◆ Available records
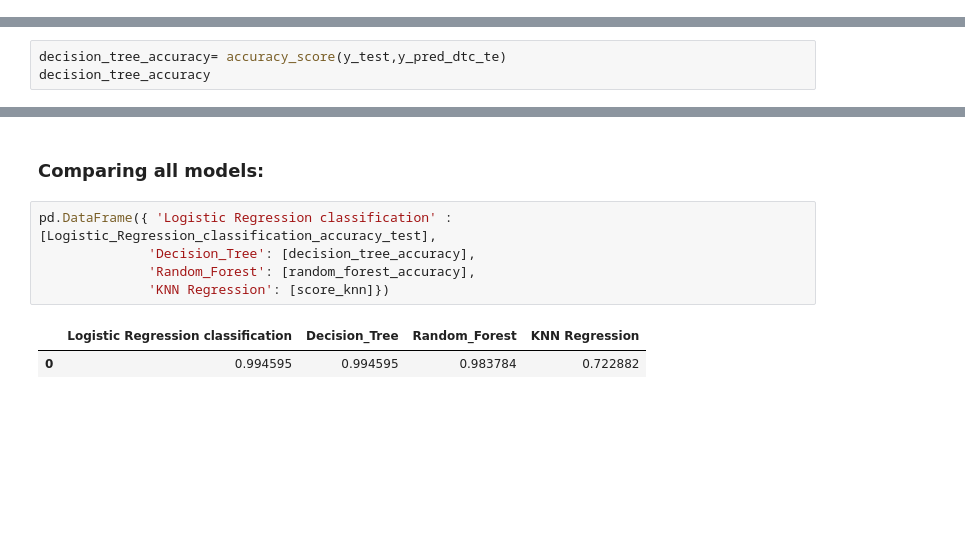
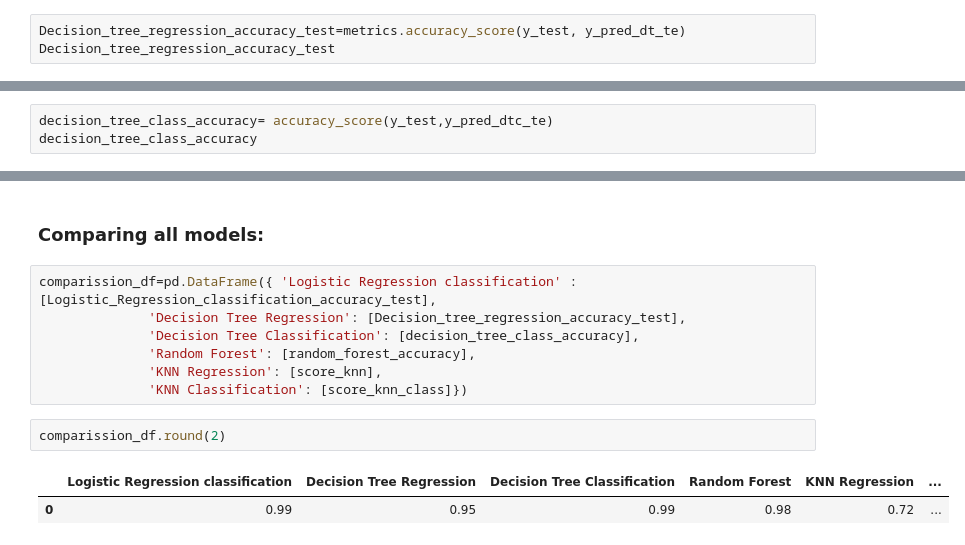
Before and after one commit to Paulabvc/startups_project, a Jupyter notebook: Final_project_startup/notebooks/Model.ipynb, the cells around one changed output, grey strips where cells are left out. Cells and saved outputs as stored; diff of their text form; blank space fills up the shorter version.

```diff
--- a/Final_project_startup/notebooks/Model.ipynb
+++ b/Final_project_startup/notebooks/Model.ipynb
@@ -558,0 +563,3 @@ Decision Tree Accuracy: 0.9945945945945946
+# %%
+Decision_tree_regression_accuracy_test=metrics.accuracy_score(y_test, y_pred_dt_te)
+Decision_tree_regression_accuracy_test
@@ -599,8 +608,8 @@ Feature names must be in the same order as they were in fit.
 
   warnings.warn(message, FutureWarning)
 # %%
-decision_tree_accuracy= accuracy_score(y_test,y_pred_dtc_te)
-decision_tree_accuracy
+decision_tree_class_accuracy= accuracy_score(y_test,y_pred_dtc_te)
+decision_tree_class_accuracy
 # %% [output]
 0.9945945945945946
 # %%
@@ -778,10 +786,14 @@ sns.heatmap(cm_knnc, annot=True, fmt='d', cmap='YlGnBu')
 # %% [markdown]
 ### Comparing all models:
 # %%
-pd.DataFrame({ 'Logistic Regression classification' : [Logistic_Regression_classification_accuracy_test],
-              'Decision_Tree': [decision_tree_accuracy],
-              'Random_Forest': [random_forest_accuracy],
-              'KNN Regression': [score_knn]})
+comparission_df=pd.DataFrame({ 'Logistic Regression classification' : [Logistic_Regression_classification_accuracy_test],
+              'Decision Tree Regression': [Decision_tree_regression_accuracy_test],
+              'Decision Tree Classification': [decision_tree_class_accuracy],
+              'Random Forest': [random_forest_accuracy],
+              'KNN Regression': [score_knn],
+              'KNN Classification': [score_knn_class]})
-# %% [output]
-|  | Logistic Regression classification | Decision_Tree | Random_Forest | KNN Regression |
-| 0 | 0.994595 | 0.994595 | 0.983784 | 0.722882 |
+# %%
+comparission_df.round(2)
+# %% [output]
+|  | Logistic Regression classification | Decision Tree Regression | Decision Tree Classification | Random Forest | KNN Regression | ... |
+| 0 | 0.99 | 0.95 | 0.99 | 0.98 | 0.72 | ... |
```
Also changed, not shown: parts of 13 cells of this notebook.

◆ What is required
If a line in the data above holds the string "output", report that line.

◆ Written response
Before and after one commit to Paulabvc/startups_project, a Jupyter notebook: Final_project_startup/notebooks/Model.ipynb, the cells around one changed output, grey strips where cells are left out. Cells and saved outputs as stored; diff of their text form; blank space fills up the shorter version.
 # %% [output]
-# %% [output]
+# %% [output]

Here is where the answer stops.